TASK INSTRUCTIONS
Copy each line below in which the word "appearance" occurs.

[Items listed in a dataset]
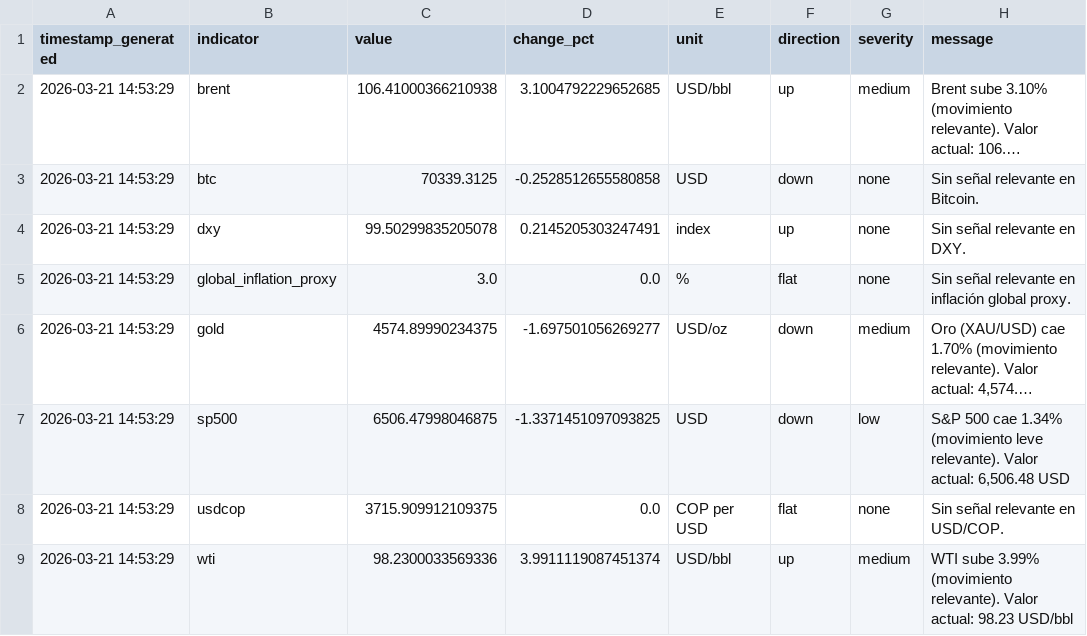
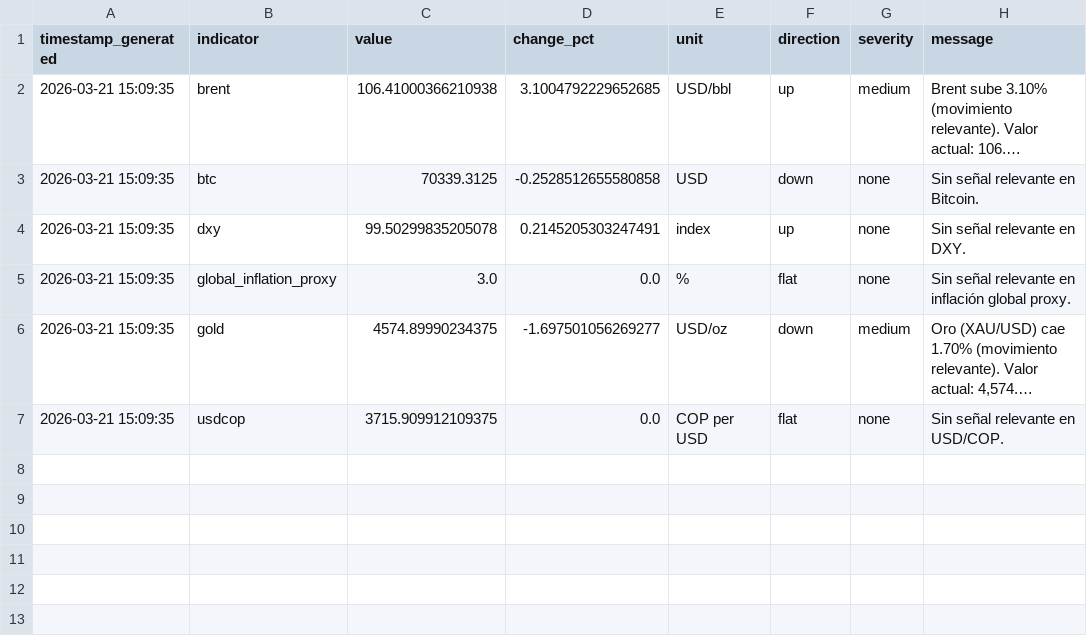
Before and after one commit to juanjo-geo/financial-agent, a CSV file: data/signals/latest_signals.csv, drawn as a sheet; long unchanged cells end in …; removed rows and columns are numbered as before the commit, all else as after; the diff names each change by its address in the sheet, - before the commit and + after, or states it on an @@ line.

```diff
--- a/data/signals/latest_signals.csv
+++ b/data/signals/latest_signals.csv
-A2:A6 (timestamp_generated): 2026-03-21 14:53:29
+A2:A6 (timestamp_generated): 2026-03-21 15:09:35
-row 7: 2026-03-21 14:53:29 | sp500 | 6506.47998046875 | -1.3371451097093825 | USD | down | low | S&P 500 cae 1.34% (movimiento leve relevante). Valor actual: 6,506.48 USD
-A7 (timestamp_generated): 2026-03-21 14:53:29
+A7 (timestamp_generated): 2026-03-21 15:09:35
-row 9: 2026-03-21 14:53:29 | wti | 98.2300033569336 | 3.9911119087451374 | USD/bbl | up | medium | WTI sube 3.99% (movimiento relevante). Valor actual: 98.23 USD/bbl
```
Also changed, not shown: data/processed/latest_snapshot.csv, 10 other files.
==
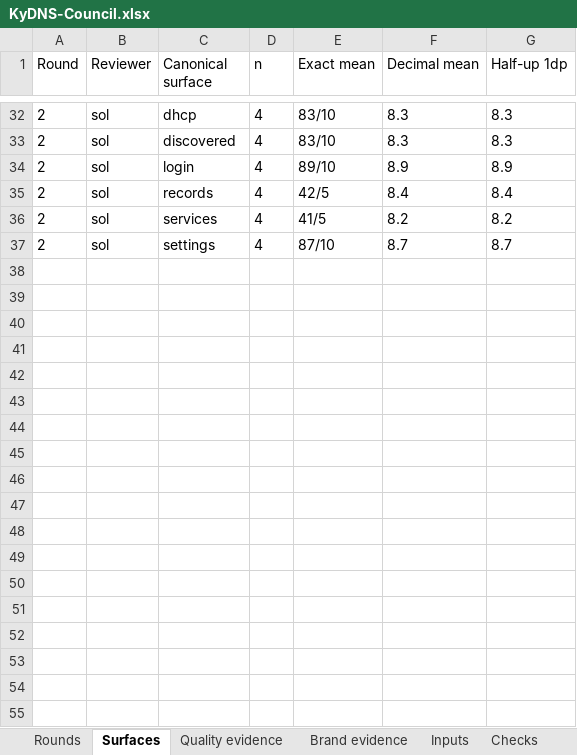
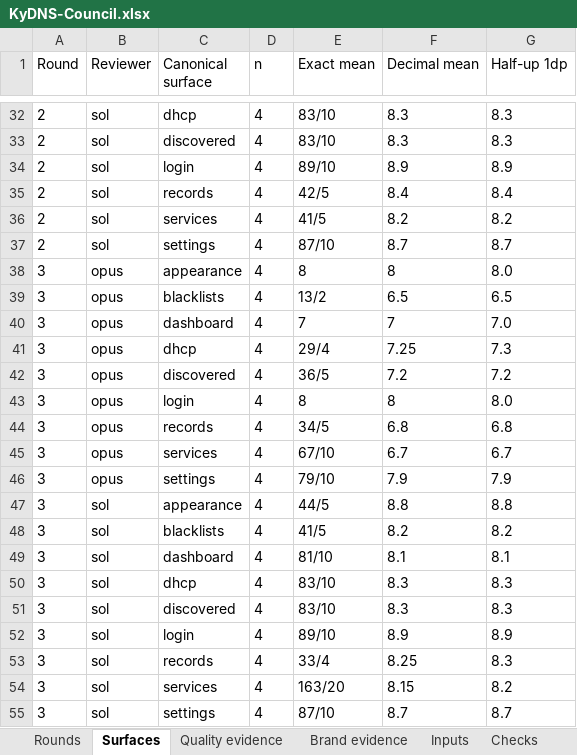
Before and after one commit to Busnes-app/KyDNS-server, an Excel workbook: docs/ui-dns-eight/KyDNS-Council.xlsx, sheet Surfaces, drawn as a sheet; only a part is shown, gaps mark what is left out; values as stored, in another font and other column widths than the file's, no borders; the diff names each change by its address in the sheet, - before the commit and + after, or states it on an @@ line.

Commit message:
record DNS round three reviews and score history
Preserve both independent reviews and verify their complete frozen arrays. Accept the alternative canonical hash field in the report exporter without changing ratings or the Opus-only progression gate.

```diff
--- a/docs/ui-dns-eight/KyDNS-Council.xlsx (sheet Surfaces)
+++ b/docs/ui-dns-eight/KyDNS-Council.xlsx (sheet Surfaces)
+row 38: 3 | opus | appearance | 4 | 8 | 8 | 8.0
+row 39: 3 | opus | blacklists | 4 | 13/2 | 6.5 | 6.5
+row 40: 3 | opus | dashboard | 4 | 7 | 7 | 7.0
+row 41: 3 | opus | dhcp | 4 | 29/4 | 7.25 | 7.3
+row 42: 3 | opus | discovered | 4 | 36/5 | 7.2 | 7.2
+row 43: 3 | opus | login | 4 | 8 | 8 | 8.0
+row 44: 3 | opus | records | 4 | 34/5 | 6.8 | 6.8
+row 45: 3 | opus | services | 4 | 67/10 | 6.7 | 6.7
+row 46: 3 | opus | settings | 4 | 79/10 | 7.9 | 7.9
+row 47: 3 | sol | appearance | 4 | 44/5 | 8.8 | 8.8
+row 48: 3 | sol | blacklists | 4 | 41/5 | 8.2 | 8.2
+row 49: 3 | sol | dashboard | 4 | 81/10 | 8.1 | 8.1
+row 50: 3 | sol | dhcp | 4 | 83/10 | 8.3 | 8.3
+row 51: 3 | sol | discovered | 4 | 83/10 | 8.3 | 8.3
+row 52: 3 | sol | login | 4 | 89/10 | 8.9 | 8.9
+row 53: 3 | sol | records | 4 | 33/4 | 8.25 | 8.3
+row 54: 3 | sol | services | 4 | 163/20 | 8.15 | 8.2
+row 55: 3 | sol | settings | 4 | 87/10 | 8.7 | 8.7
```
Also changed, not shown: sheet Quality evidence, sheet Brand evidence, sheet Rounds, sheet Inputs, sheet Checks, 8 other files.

SOLUTION FOR THIS EXERCISE
+row 38: 3 | opus | appearance | 4 | 8 | 8 | 8.0
+row 47: 3 | sol | appearance | 4 | 44/5 | 8.8 | 8.8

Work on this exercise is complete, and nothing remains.